The urgency for Romney to pivot away from intraparty warfare toward the general election contest became even more apparent on Tuesday. On a day he formally clinched the Democratic nomination, Obama delivered a speech clearly designed to frame the fall choice. He sharply attacked the budget approved by House Republicans, calling it a “radical vision” and “thinly veiled Social Darwinism” that amounted to “a prescription for decline” in the country.
On Tuesday night, Romney fired back, calling the president out of touch with the suffering in society and saying that on Obama’s watch America isn’t working.
“This campaign is going to deal with many complicated issues but there is a basic choice we’re going to face,” he said in his victory speech in Milwaukee. “The president has pledged to transform America and he has spent the last four years building a government-centered society. I will spend the next four years rebuilding the foundation of an opportunity society led by free people and free enterprise.”

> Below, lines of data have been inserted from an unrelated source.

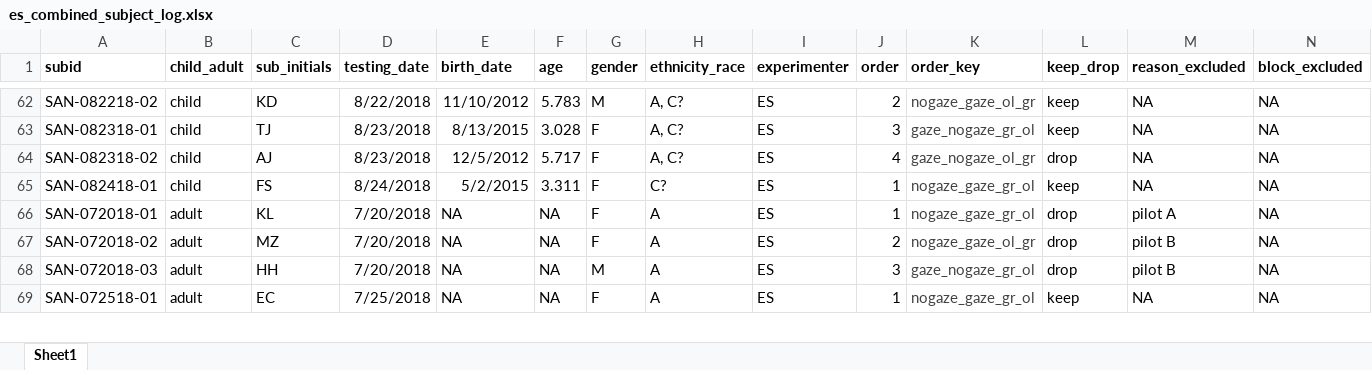
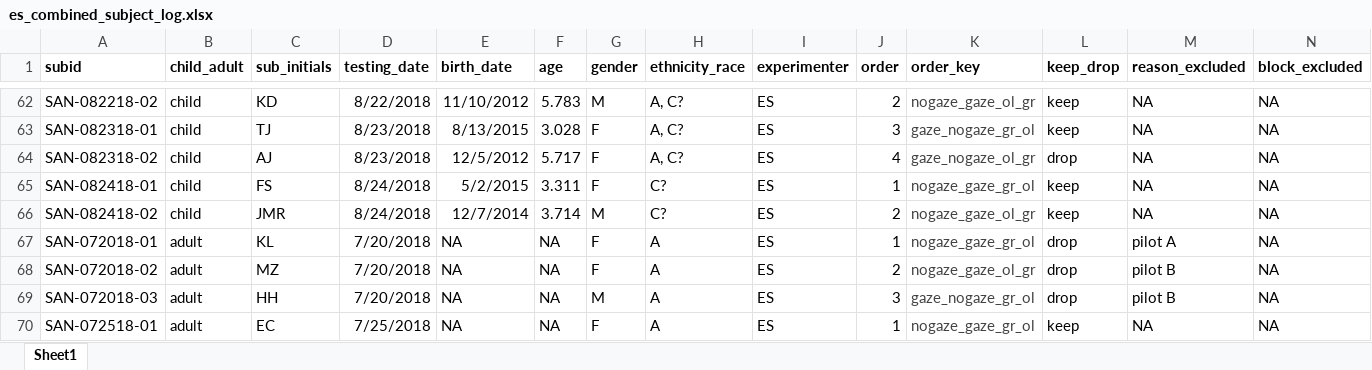
Before and after one commit to kemacdonald/speed-acc-novel, an Excel workbook: data/01_participant_logs/es_combined_subject_log.xlsx, sheet Sheet1, drawn as a sheet; only a part is shown, gaps mark what is left out; values as stored, in another font and other column widths than the file's, no borders; rows hold the shown columns only; the diff names each change by its address in the sheet, - before the commit and + after, or states it on an @@ line.

Commit message:
updated subject log 8/24, reached 50 kids

```diff
--- a/data/01_participant_logs/es_combined_subject_log.xlsx (sheet Sheet1)
+++ b/data/01_participant_logs/es_combined_subject_log.xlsx (sheet Sheet1)
+row 66: SAN-082418-02 | child | JMR | 8/24/2018 | 12/7/2014 | 3.714 | M | C? | ES | 2 | nogaze_gaze_ol_gr | keep | NA | NA
```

Already there is a rising chorus of party leaders urging that Republicans rally around Romney, while carefully avoiding direct calls for Santorum to get out. Party leaders fear that an extended contest that includes a continuation of the negative attacks that have been pervasive throughout the primaries will only weaken the party and its likely nominee for the fall.
Santorum runs the risk of either embarrassment, if he loses Pennsylvania, or becoming seen within his party as a spoiler if he stays in the race indefinitely and continues to attack Romney.
But on Tuesday night, he sounded a defiant note in his concession speech.
Saying the race was only at its halfway point, he vowed to keep campaigning and threatened to take his candidacy all the way to the GOP convention in Tampa. He laced his remarks, delivered in Pennsylvania, with criticisms of Romney, calling his rival a moderate who lacks true convictions.
“If we’re going to win this race we can’t have little differences between our nominee and President Obama,” he said. “We have to have clear contrasting colors.” He said people have gotten behind his candidacy “because they see someone who has a clear positive vision, someone whose convictions are also forged in steel, not on an Etch A Sketch.”